(Prompt):
The reply to the records below should contain exactly the lines from the line with "Before and after one commit to bl4ko/clanker-ui, a" through the line with "Also changed, not shown: 10 other files.", and nothing besides.

(Exercise material):
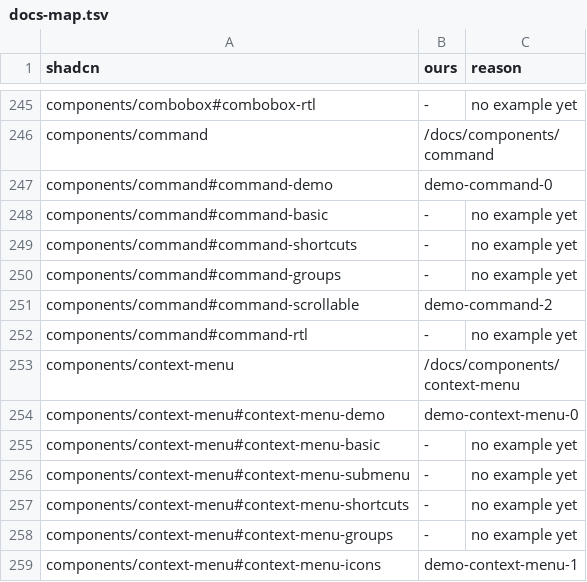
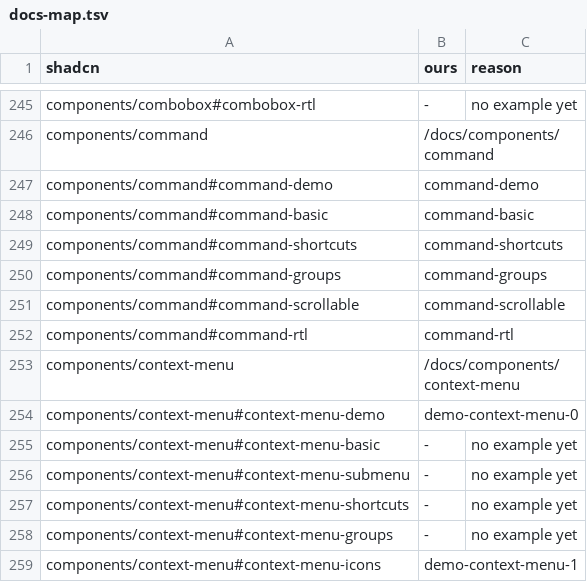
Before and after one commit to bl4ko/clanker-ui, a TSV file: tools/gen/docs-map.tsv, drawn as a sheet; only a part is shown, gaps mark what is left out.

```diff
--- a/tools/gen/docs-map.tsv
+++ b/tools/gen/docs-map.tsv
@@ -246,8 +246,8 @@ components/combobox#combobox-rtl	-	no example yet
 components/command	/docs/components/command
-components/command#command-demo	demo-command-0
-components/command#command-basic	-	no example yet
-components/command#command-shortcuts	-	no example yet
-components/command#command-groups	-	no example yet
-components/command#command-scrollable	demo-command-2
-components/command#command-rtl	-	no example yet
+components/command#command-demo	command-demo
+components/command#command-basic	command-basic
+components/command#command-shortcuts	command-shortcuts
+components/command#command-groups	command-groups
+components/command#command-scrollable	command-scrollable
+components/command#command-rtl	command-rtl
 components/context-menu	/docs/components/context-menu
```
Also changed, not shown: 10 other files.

* * *

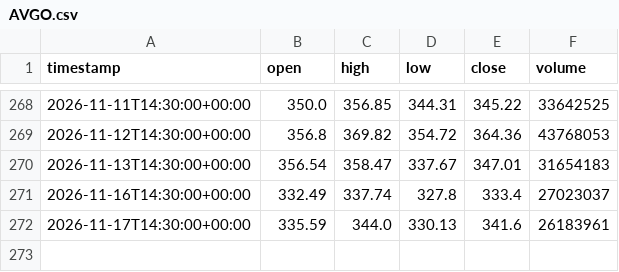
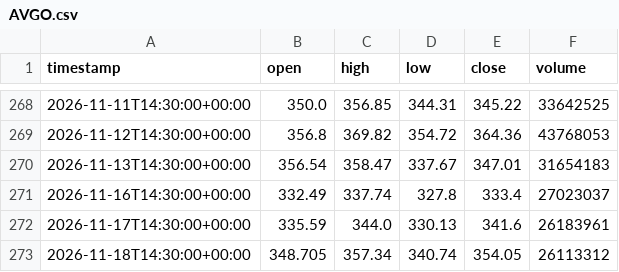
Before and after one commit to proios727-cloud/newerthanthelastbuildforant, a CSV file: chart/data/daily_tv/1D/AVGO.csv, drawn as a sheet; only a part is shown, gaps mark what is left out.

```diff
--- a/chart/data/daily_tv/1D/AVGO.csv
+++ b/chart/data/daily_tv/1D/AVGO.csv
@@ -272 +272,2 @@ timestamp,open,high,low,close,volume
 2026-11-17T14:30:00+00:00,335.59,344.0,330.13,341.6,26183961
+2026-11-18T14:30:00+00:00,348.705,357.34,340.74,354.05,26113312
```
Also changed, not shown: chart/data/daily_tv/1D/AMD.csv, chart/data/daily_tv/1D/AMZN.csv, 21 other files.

---

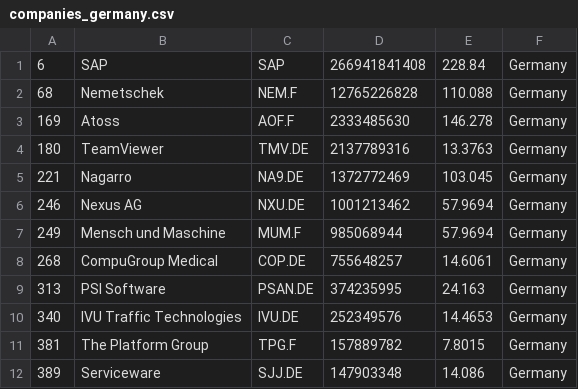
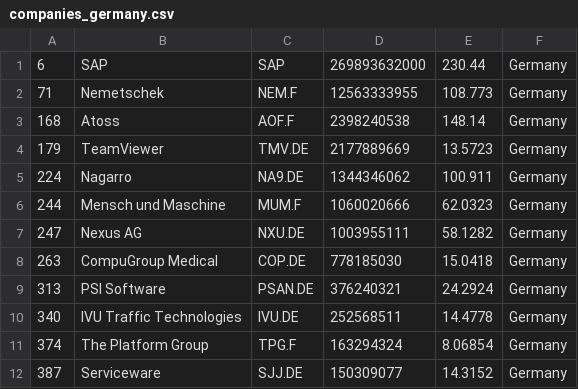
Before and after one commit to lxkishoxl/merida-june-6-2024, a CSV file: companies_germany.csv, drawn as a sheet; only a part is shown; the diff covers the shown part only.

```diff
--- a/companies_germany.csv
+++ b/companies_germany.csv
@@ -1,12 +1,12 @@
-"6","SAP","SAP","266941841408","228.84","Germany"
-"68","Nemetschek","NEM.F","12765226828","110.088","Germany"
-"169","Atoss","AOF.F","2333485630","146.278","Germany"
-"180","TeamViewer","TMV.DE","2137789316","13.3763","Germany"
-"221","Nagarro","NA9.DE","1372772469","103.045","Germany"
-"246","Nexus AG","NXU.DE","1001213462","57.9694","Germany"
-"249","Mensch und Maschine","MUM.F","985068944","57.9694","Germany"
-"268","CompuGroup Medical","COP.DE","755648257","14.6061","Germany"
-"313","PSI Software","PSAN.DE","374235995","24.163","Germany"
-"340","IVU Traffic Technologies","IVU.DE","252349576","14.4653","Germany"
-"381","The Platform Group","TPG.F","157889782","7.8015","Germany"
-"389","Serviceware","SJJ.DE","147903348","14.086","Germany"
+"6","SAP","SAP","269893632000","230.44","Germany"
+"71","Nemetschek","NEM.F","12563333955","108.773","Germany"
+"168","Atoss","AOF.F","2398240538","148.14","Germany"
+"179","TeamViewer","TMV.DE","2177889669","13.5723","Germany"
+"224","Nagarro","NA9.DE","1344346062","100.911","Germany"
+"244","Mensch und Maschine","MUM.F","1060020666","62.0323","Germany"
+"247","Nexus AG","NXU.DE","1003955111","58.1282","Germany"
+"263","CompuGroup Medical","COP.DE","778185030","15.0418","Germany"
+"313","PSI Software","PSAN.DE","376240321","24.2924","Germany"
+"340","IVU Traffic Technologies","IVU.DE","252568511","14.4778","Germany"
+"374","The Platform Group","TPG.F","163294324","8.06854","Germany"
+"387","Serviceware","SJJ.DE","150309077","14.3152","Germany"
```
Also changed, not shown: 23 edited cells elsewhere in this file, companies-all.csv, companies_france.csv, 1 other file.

(Response box):
Before and after one commit to bl4ko/clanker-ui, a TSV file: tools/gen/docs-map.tsv, drawn as a sheet; only a part is shown, gaps mark what is left out.

```diff
--- a/tools/gen/docs-map.tsv
+++ b/tools/gen/docs-map.tsv
@@ -246,8 +246,8 @@ components/combobox#combobox-rtl	-	no example yet
 components/command	/docs/components/command
-components/command#command-demo	demo-command-0
-components/command#command-basic	-	no example yet
-components/command#command-shortcuts	-	no example yet
-components/command#command-groups	-	no example yet
-components/command#command-scrollable	demo-command-2
-components/command#command-rtl	-	no example yet
+components/command#command-demo	command-demo
+components/command#command-basic	command-basic
+components/command#command-shortcuts	command-shortcuts
+components/command#command-groups	command-groups
+components/command#command-scrollable	command-scrollable
+components/command#command-rtl	command-rtl
 components/context-menu	/docs/components/context-menu
```
Also changed, not shown: 10 other files.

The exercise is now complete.